“It must be rotten to feel like you’re the odd one out.” 

“If I were you, I reckon I’d feel angry about that too.”

You just have to imagine you are them in that moment.  (This will also remove the risk of sarcasm from your response).  Most of us can easily transport ourselves back into our own adolescent struggles to figure out the understanding that our teens need.  Imagine how things might have been different for you if your parents had offered you the understanding that you craved, even though they held a different perspective.  The situation might not actually change, however the feeling that someone understands you can bring substantial relief – and lower the tension in that old parent/teen tug-of-war.

It’s the same for the other important people in our lives who seem to be constantly complaining that we just don’t understand.  

“The kids have been mucking up all day because of this rain and I’m trying so hard to get all the house stuff done!  Why can’t you just come home earlier?!”

How could a person offer understanding to their partner when they’re greeted with this complaint at the front door after a mad day of hard work that was also effected by rain?  You might really want to assert your own truth by saying, “So you want me to just drop everything I’m doing and come home whenever you think you’re having a hard day?”  Then bringing out the big guns… “You don’t know how good you’ve got it being at home all day!!”

If you can take a deep breath in, let it all out again… and then offer some understanding (sometimes called empathy), it might sound like this, “It sounds like you’ve had a really frustrating day.  This weather is making it even harder than usual.”  And then possibly, “Can I help you with some stuff after we get the kids into bed?”

The space in between this couple now has the potential to get warmer, in a good way, rather than escalating into the usual ‘attack and withdraw’ patterns (often known as fight and flight). Not only has person 1 felt heard and understood in their frustrations, but person 2 has created the environment to share about their own rough day later – and to be understood in return.

Of course it’s not always as simple as this to calm ourselves down, work out the other person’s message and offer understanding, but it’s not uber complicated either.  Getting on the other person’s side of the line is a simple as imagining yourself there.  Once you’ve got the idea that understanding doesn’t equal agreement, you can just practice and practice some more. 

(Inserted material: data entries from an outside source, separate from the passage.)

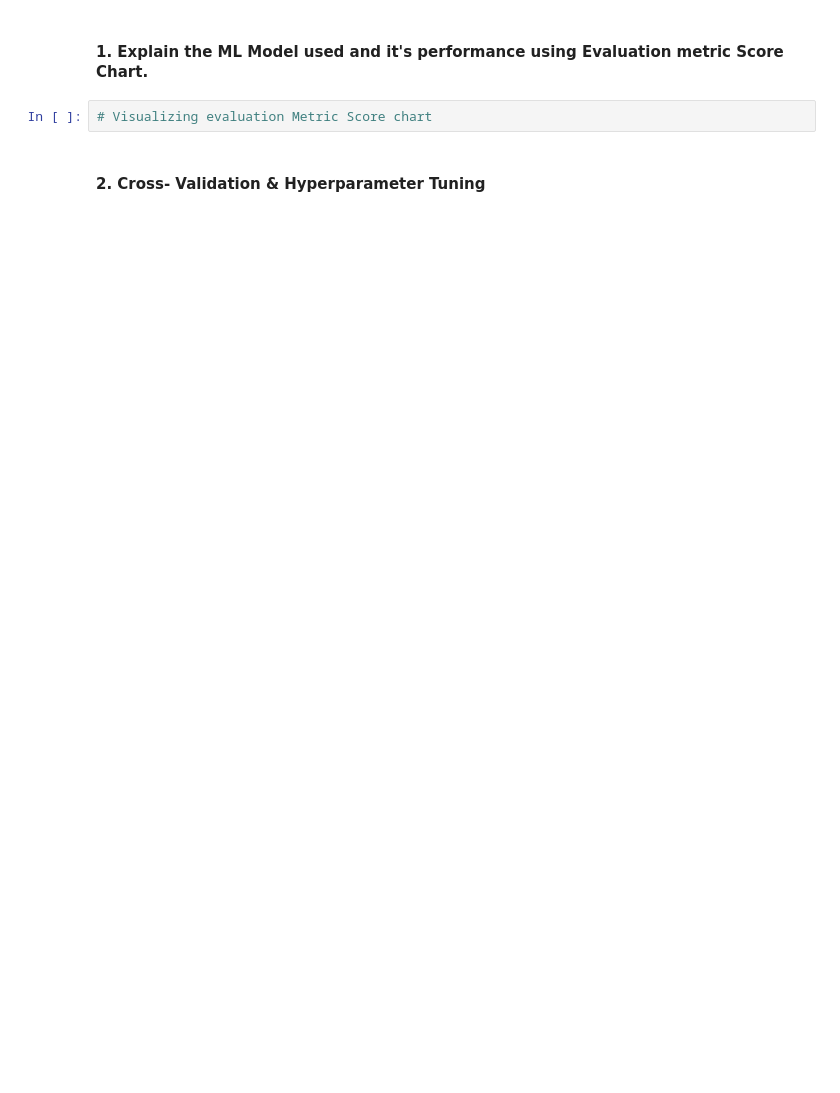
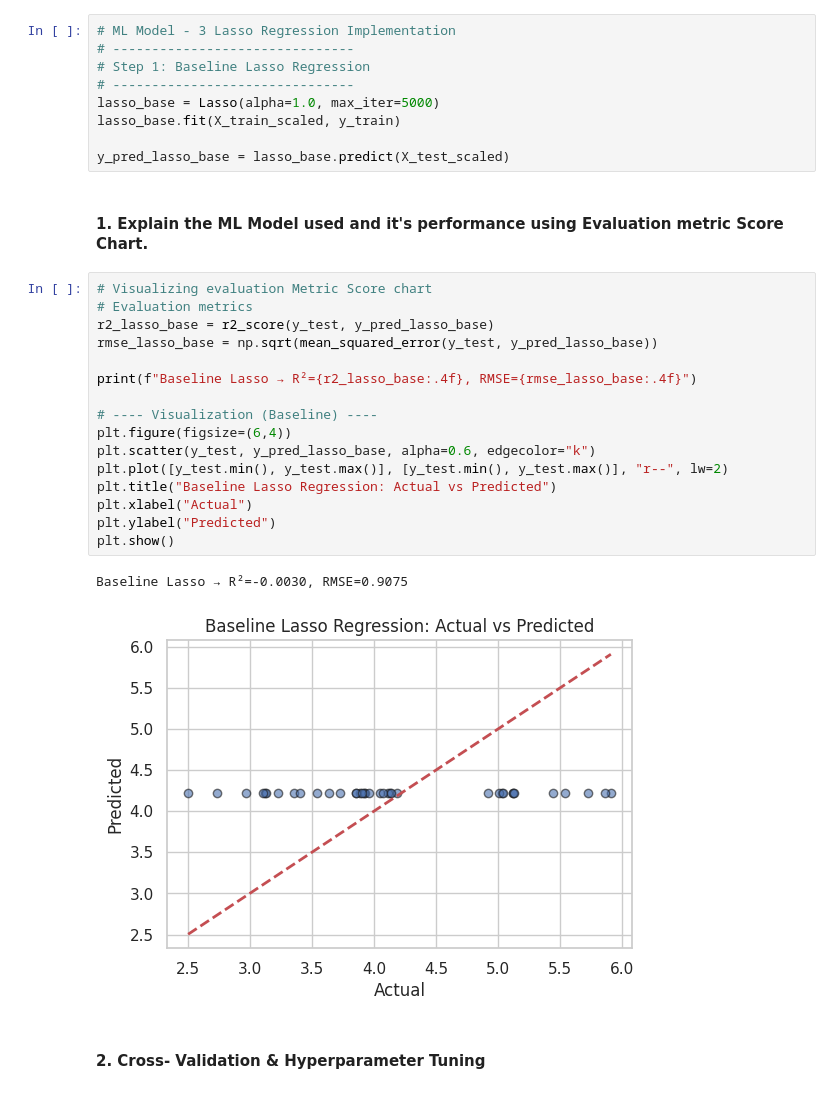
Before and after one commit to PKalyani1994/Regression_Project, a Jupyter notebook: KALYANI_ML_PROJECT.ipynb, the cells around one changed output. Drawn from its saved outputs; the diff is of its cells as text; blank space fills up the shorter version.

```diff
--- a/KALYANI_ML_PROJECT.ipynb
+++ b/KALYANI_ML_PROJECT.ipynb
@@ -804,7 +891,33 @@ Answer Here.
+# %%
+# ML Model - 3 Lasso Regression Implementation
+# -------------------------------
+# Step 1: Baseline Lasso Regression
+# -------------------------------
+lasso_base = Lasso(alpha=1.0, max_iter=5000)
+lasso_base.fit(X_train_scaled, y_train)
+
+y_pred_lasso_base = lasso_base.predict(X_test_scaled)
 # %% [markdown]
 #### 1. Explain the ML Model used and it's performance using Evaluation metric Score Chart.
-# %%
-# Visualizing evaluation Metric Score chart
+# %%
+# Visualizing evaluation Metric Score chart
+# Evaluation metrics
+r2_lasso_base = r2_score(y_test, y_pred_lasso_base)
+rmse_lasso_base = np.sqrt(mean_squared_error(y_test, y_pred_lasso_base))
+
+print(f"Baseline Lasso → R²={r2_lasso_base:.4f}, RMSE={rmse_lasso_base:.4f}")
+
+# ---- Visualization (Baseline) ----
+plt.figure(figsize=(6,4))
+plt.scatter(y_test, y_pred_lasso_base, alpha=0.6, edgecolor="k")
+plt.plot([y_test.min(), y_test.max()], [y_test.min(), y_test.max()], "r--", lw=2)
+plt.title("Baseline Lasso Regression: Actual vs Predicted")
+plt.xlabel("Actual")
+plt.ylabel("Predicted")
+plt.show()
+# %% [output]
+Baseline Lasso → R²=-0.0030, RMSE=0.9075
+[figure, added]
 # %% [markdown]
 #### 2. Cross- Validation & Hyperparameter Tuning
 # %%
```
Also changed, not shown: parts of 33 cells of this notebook.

A personal example: A few years ago a significant birthday was coming up for me and I found I was struggling with this particular milestone unlike I had for any other year.  I was unhappy with it and, instead of wanting to celebrate, I actually wanted to have a day of mourning. On the ‘big day’ I received a phone call from an elderly relative (in her 90s) wishing me all the best for the day. 

“And what age are you turning today, dear?” she asked hesitantly.

“Fifty” I steadily replied, keeping in mind her own advanced age, but probably not quite hiding my own misery as much as I was trying to.

There was a small pause. “Oh, I’m so sorry”, she offered in a soft, low voice. 

She understood and she offered her understanding to me.  So simple and yet so powerful.

I don’t know how many times I’ve thought about that conversation, but it has been often.  Of all the ‘truths’ she might have offered… “Well it could be worse dear, I’m 92!” or “Considering the alternative, you should just be grateful to be alive” or “You’ve got nothing to complain about.  Wait till you’re my age…”, she chose to offer understanding instead.

All of these other responses would have been true and even valid… and would have insisted I push my actual feelings down into the place inside myself where the dark, unacceptable things live.  Instead, I felt heard, understood, accepted… and the heaviness of those feelings immediately lifted.

It is the surprising result of feeling understood – that sometimes the struggle melts away.  Understanding holds just that kind of power.